**Work item**
Among the entries, which lines carry the string "gallery"? Copy each of them.

.....

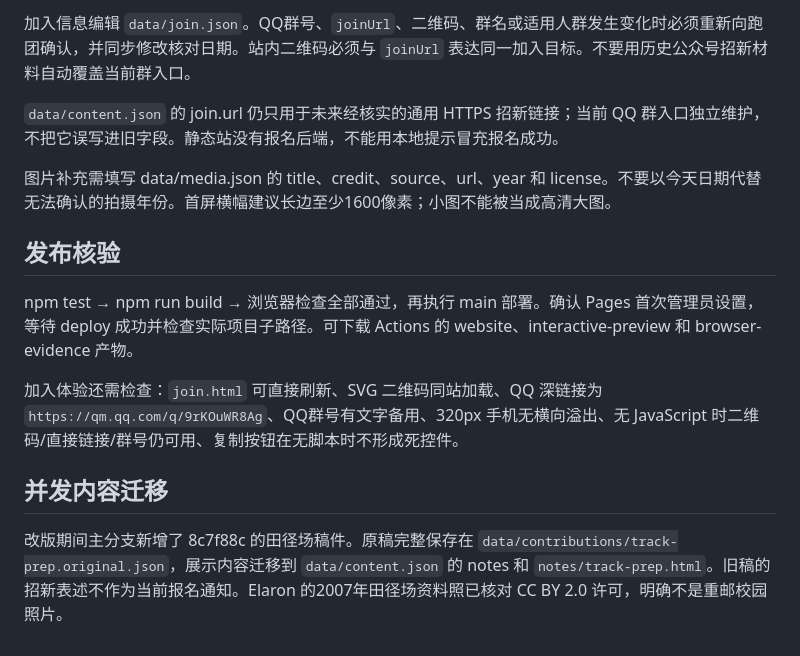
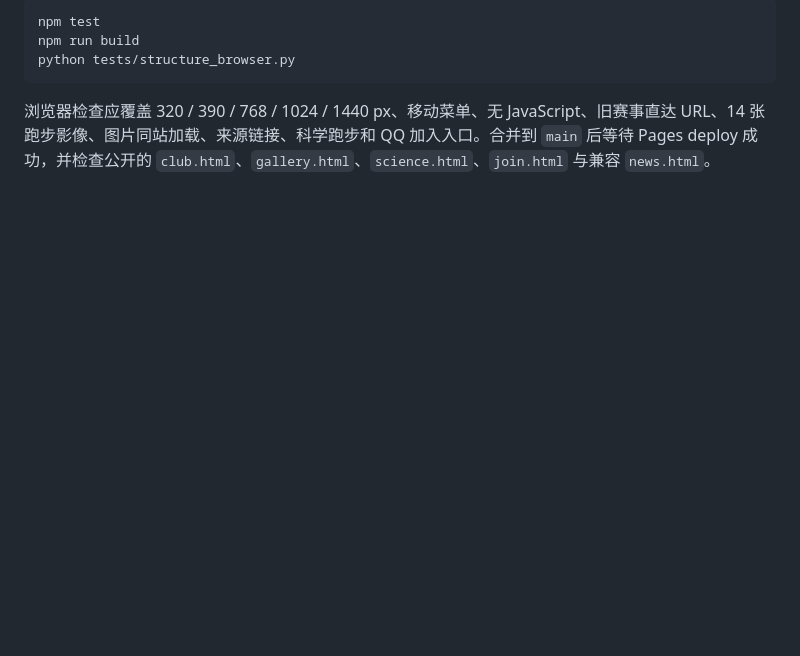
Before and after one commit to yhan-sun/cqupt-zyfx, a Markdown page: docs/CONTENT.md, the part around one of its changes. Drawn GitHub-style; blank space fills up the shorter version.

Commit message:
docs: record final events gallery content boundaries

````diff
--- a/docs/CONTENT.md
+++ b/docs/CONTENT.md
@@ -42,16 +62,8 @@
 
-加入信息编辑 `data/join.json`。QQ群号、`joinUrl`、二维码、群名或适用人群发生变化时必须重新向跑团确认，并同步修改核对日期。站内二维码必须与 `joinUrl` 表达同一加入目标。不要用历史公众号招新材料自动覆盖当前群入口。
+```text
+npm test
+npm run build
+python tests/structure_browser.py
+```
 
-`data/content.json` 的 join.url 仍只用于未来经核实的通用 HTTPS 招新链接；当前 QQ 群入口独立维护，不把它误写进旧字段。静态站没有报名后端，不能用本地提示冒充报名成功。
-
-图片补充需填写 data/media.json 的 title、credit、source、url、year 和 license。不要以今天日期代替无法确认的拍摄年份。首屏横幅建议长边至少1600像素；小图不能被当成高清大图。
-
-## 发布核验
-
-npm test → npm run build → 浏览器检查全部通过，再执行 main 部署。确认 Pages 首次管理员设置，等待 deploy 成功并检查实际项目子路径。可下载 Actions 的 website、interactive-preview 和 browser-evidence 产物。
-
-加入体验还需检查：`join.html` 可直接刷新、SVG 二维码同站加载、QQ 深链接为 `https://qm.qq.com/q/9rKOuWR8Ag`、QQ群号有文字备用、320px 手机无横向溢出、无 JavaScript 时二维码/直接链接/群号仍可用、复制按钮在无脚本时不形成死控件。
-
-## 并发内容迁移
-
-改版期间主分支新增了 8c7f88c 的田径场稿件。原稿完整保存在 `data/contributions/track-prep.original.json`，展示内容迁移到 `data/content.json` 的 notes 和 `notes/track-prep.html`。旧稿的招新表述不作为当前报名通知。Elaron 的2007年田径场资料照已核对 CC BY 2.0 许可，明确不是重邮校园照片。
+浏览器检查应覆盖 320 / 390 / 768 / 1024 / 1440 px、移动菜单、无 JavaScript、旧赛事直达 URL、14 张跑步影像、图片同站加载、来源链接、科学跑步和 QQ 加入入口。合并到 `main` 后等待 Pages deploy 成功，并检查公开的 `club.html`、`gallery.html`、`science.html`、`join.html` 与兼容 `news.html`。
````
Also changed, not shown: other parts of docs/CONTENT.md (+40 -20 lines).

.....

**Expected answer**
docs: record final events gallery content boundaries
+浏览器检查应覆盖 320 / 390 / 768 / 1024 / 1440 px、移动菜单、无 JavaScript、旧赛事直达 URL、14 张跑步影像、图片同站加载、来源链接、科学跑步和 QQ 加入入口。合并到 `main` 后等待 Pages deploy 成功，并检查公开的 `club.html`、`gallery.html`、`science.html`、`join.html` 与兼容 `news.html`。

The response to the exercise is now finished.